Exercise material below:
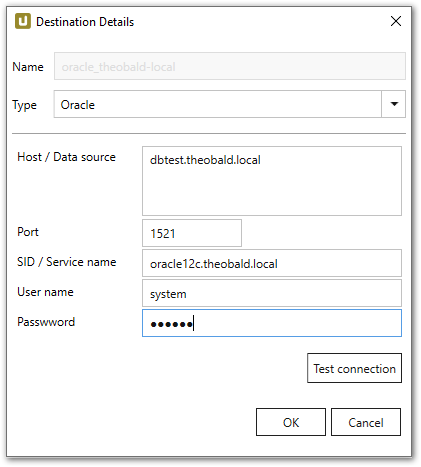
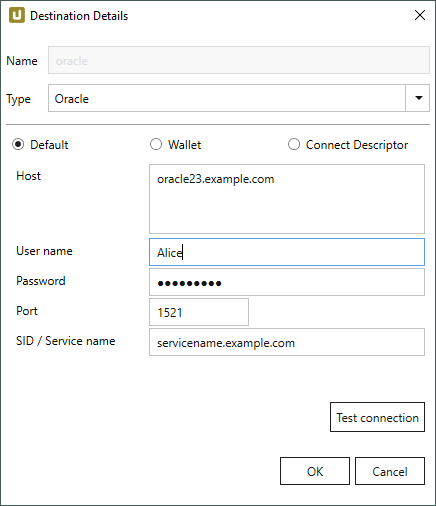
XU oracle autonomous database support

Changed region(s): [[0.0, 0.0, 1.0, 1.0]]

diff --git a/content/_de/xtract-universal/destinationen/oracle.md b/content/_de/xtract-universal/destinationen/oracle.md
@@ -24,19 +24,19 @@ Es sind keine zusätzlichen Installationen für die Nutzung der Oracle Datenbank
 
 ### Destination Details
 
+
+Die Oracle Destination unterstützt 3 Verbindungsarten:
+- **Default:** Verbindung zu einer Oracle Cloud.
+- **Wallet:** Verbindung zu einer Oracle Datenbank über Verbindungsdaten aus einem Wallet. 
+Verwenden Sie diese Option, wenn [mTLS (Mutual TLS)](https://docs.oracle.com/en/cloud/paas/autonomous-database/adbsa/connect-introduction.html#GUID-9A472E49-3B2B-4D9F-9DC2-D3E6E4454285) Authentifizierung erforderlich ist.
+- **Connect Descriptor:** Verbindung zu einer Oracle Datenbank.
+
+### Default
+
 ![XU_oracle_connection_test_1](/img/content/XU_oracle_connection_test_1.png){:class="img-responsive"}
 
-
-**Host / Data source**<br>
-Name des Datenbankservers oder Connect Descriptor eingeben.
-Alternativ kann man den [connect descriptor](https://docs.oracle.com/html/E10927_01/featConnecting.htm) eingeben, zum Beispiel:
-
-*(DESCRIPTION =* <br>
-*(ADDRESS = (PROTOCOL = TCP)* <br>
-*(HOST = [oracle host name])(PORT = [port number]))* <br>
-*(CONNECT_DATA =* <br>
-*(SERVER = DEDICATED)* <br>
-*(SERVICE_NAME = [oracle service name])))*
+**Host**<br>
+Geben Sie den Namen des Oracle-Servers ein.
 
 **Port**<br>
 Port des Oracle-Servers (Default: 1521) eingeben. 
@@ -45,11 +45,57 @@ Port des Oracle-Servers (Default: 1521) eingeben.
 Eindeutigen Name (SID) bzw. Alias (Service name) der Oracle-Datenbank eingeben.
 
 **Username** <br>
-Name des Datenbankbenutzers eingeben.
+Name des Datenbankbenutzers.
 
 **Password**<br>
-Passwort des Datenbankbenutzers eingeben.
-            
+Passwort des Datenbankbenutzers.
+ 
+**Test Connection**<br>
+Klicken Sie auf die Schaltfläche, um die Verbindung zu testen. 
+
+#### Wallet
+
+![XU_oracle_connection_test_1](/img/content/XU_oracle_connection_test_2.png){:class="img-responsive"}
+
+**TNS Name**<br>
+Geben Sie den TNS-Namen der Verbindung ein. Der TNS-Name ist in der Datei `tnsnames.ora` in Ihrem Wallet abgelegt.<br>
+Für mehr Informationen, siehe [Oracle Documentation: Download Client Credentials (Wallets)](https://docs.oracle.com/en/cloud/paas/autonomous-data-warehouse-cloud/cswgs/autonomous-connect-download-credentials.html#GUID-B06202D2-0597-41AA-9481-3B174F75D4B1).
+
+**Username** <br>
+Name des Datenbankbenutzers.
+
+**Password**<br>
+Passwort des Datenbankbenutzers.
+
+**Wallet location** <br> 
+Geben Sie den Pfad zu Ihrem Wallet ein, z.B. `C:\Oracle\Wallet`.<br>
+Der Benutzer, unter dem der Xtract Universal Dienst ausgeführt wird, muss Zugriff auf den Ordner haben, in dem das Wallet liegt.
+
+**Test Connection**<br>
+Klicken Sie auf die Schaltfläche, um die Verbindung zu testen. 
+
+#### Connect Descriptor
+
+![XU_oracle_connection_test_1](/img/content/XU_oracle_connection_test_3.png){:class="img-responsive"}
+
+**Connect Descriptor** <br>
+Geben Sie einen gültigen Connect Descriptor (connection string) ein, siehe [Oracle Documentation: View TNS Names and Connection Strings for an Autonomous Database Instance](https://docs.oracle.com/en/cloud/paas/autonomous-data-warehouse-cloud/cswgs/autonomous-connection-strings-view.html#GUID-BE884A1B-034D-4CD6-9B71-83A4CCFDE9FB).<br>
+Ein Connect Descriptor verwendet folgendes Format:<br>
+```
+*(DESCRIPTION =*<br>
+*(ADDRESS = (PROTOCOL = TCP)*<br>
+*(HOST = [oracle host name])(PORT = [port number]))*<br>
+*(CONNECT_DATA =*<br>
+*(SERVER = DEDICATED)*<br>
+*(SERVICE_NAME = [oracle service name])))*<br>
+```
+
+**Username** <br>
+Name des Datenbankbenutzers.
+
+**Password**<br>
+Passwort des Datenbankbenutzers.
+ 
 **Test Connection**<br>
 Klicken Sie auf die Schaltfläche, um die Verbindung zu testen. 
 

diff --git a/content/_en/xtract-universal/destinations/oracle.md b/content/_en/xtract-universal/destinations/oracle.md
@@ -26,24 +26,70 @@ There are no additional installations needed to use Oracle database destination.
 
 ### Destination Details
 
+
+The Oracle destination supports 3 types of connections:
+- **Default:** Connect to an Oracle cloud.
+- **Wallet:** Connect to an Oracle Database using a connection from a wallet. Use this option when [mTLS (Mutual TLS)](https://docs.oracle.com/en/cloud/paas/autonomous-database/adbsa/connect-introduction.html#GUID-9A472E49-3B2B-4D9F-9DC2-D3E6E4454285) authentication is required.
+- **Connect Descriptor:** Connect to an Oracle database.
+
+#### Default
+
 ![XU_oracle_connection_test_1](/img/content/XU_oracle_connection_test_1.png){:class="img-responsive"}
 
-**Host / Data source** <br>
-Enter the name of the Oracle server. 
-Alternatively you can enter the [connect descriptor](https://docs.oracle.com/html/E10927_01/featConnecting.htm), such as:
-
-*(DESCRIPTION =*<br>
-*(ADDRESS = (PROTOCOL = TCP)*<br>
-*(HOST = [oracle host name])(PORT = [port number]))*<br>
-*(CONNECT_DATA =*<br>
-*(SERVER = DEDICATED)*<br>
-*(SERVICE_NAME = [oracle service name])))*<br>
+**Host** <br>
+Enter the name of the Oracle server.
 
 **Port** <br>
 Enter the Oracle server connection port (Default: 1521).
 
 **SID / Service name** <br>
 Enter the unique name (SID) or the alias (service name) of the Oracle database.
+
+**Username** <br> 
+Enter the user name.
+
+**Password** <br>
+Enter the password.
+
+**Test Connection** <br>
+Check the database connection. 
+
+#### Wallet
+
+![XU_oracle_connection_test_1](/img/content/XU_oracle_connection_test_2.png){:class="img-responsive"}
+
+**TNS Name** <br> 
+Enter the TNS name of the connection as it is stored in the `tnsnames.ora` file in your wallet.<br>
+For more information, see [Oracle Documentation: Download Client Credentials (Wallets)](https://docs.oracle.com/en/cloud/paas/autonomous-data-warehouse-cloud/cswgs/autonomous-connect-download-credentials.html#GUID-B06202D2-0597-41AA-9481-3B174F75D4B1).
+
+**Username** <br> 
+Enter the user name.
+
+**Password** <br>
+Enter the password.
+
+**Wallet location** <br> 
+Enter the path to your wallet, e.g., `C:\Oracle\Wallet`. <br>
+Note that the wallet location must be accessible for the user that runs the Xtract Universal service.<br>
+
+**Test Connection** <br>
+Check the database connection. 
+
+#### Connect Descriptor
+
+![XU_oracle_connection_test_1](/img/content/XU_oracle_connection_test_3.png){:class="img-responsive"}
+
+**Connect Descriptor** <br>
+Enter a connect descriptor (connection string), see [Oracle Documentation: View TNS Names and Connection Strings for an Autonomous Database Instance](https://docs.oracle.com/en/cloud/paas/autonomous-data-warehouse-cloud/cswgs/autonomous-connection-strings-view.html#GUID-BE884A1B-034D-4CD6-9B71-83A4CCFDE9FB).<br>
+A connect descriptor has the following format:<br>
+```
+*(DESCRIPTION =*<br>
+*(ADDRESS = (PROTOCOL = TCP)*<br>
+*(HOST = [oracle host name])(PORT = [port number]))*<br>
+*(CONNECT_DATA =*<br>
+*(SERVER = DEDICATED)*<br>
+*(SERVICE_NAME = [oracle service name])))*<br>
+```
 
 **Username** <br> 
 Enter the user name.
End of Exercise material.
Exercise material below:
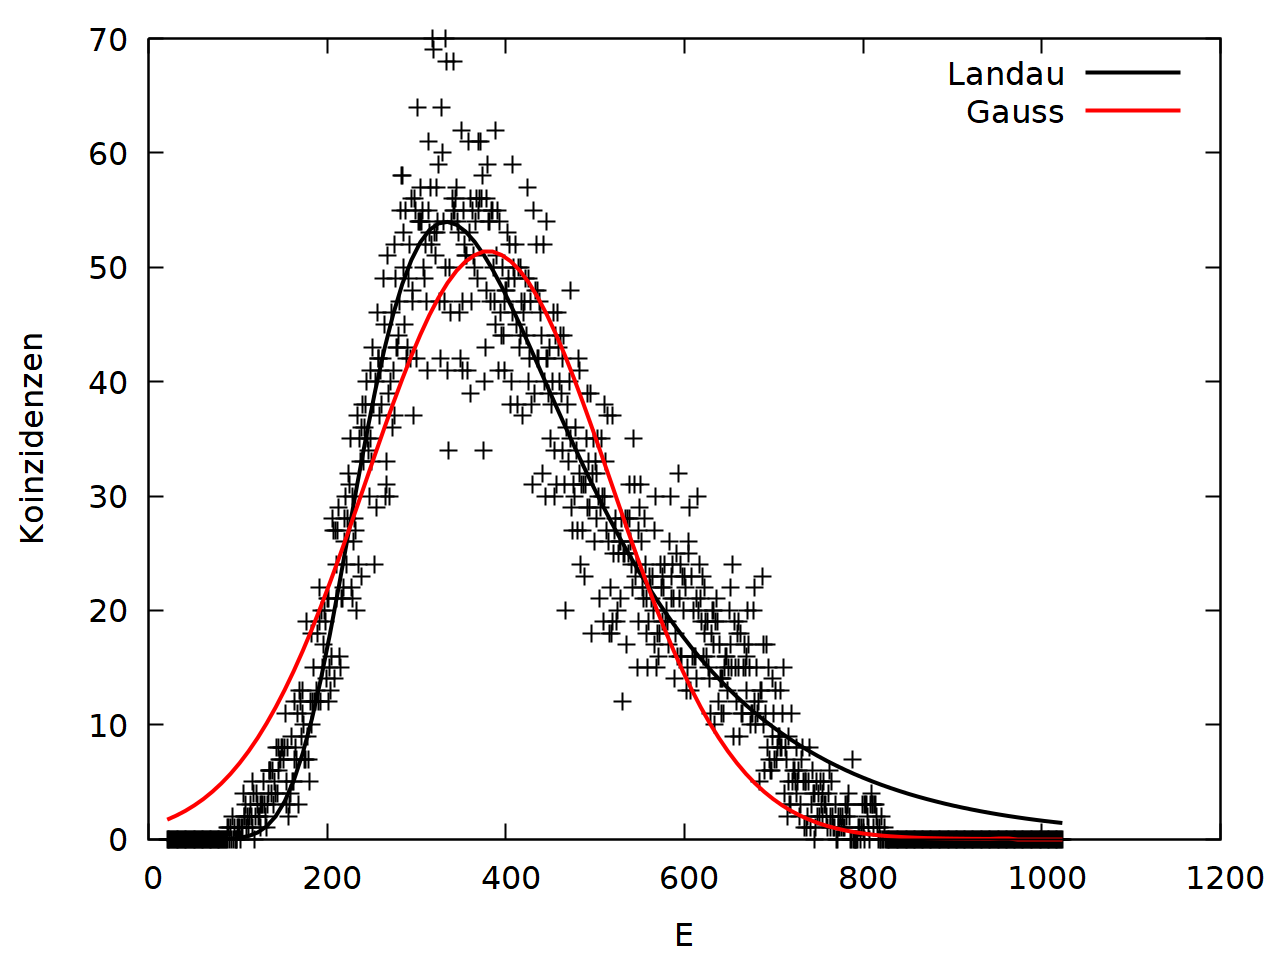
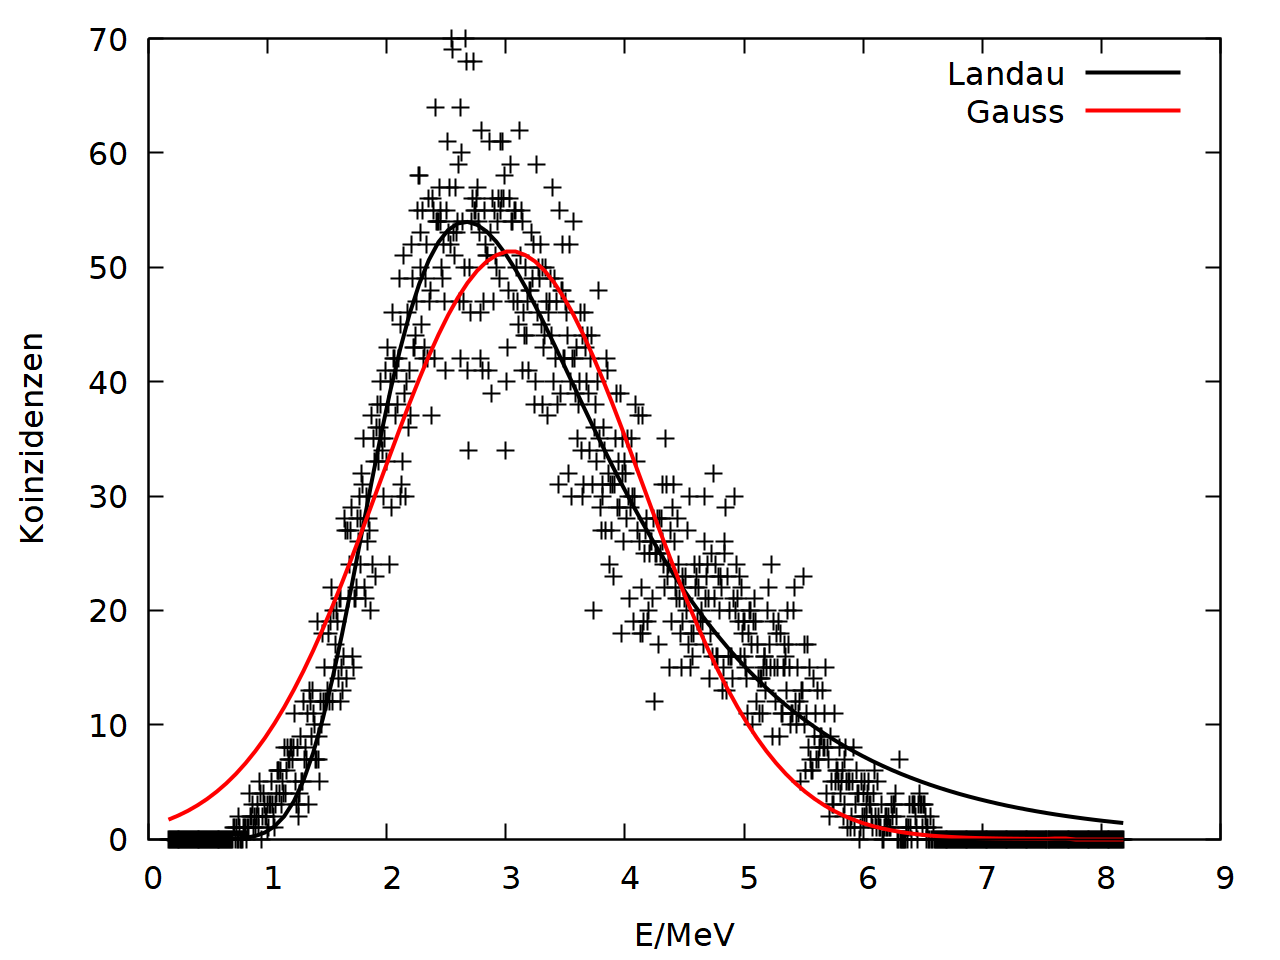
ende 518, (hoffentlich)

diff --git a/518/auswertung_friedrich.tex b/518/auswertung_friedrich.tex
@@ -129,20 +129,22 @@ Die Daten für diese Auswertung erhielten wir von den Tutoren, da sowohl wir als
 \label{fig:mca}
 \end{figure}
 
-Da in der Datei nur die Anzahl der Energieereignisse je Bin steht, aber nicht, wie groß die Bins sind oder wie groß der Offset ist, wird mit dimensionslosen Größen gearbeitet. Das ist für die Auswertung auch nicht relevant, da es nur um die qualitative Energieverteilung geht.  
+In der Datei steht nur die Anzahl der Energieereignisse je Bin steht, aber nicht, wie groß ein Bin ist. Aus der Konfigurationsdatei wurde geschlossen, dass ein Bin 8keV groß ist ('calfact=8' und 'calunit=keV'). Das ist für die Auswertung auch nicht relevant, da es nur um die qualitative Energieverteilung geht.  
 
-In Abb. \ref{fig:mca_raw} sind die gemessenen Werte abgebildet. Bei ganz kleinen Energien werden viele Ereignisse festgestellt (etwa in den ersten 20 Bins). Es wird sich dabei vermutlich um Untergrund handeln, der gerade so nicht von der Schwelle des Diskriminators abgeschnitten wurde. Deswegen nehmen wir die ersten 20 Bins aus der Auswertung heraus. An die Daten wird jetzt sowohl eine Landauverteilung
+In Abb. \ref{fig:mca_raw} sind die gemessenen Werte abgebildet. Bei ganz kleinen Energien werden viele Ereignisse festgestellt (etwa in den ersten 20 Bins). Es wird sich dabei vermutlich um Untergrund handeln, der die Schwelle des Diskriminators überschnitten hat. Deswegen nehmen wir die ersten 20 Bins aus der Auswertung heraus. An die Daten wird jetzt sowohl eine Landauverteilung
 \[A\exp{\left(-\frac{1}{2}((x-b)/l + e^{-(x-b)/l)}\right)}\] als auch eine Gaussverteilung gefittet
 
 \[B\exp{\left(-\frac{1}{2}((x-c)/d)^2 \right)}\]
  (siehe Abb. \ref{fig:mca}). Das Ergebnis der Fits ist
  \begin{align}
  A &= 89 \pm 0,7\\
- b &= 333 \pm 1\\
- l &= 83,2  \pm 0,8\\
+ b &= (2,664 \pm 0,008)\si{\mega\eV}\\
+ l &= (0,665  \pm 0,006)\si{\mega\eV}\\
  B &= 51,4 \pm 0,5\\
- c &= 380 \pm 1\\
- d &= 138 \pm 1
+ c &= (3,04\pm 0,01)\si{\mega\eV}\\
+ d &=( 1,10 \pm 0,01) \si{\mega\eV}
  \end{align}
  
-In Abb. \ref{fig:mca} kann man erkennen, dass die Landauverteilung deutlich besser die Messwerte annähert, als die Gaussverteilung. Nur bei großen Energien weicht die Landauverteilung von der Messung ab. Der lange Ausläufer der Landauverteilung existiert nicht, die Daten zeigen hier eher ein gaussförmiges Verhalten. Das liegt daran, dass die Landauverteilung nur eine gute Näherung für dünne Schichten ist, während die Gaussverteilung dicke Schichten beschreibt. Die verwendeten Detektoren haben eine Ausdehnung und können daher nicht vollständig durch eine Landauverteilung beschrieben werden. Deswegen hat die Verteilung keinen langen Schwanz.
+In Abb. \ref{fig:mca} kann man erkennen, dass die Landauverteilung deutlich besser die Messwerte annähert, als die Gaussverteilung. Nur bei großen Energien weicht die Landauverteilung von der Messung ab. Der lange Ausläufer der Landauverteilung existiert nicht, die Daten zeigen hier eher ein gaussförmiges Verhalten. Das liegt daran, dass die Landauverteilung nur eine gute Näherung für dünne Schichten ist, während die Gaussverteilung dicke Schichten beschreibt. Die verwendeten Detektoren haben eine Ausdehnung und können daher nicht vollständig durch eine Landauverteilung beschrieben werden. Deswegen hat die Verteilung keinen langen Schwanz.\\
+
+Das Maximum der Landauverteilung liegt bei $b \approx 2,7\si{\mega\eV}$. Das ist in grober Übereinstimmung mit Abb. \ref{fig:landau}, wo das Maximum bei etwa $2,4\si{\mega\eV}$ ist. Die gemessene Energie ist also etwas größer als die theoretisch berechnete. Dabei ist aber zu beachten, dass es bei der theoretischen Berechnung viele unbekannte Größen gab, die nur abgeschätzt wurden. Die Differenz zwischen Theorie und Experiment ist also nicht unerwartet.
End of Exercise material.
Problem details: Lines holding the word "Datei" are the answer; copy every one from the records above.

Written response:
+Geben Sie den TNS-Namen der Verbindung ein. Der TNS-Name ist in der Datei `tnsnames.ora` in Ihrem Wallet abgelegt.<br>
-Da in der Datei nur die Anzahl der Energieereignisse je Bin steht, aber nicht, wie groß die Bins sind oder wie groß der Offset ist, wird mit dimensionslosen Größen gearbeitet. Das ist für die Auswertung auch nicht relevant, da es nur um die qualitative Energieverteilung geht.  
+In der Datei steht nur die Anzahl der Energieereignisse je Bin steht, aber nicht, wie groß ein Bin ist. Aus der Konfigurationsdatei wurde geschlossen, dass ein Bin 8keV groß ist ('calfact=8' und 'calunit=keV'). Das ist für die Auswertung auch nicht relevant, da es nur um die qualitative Energieverteilung geht.  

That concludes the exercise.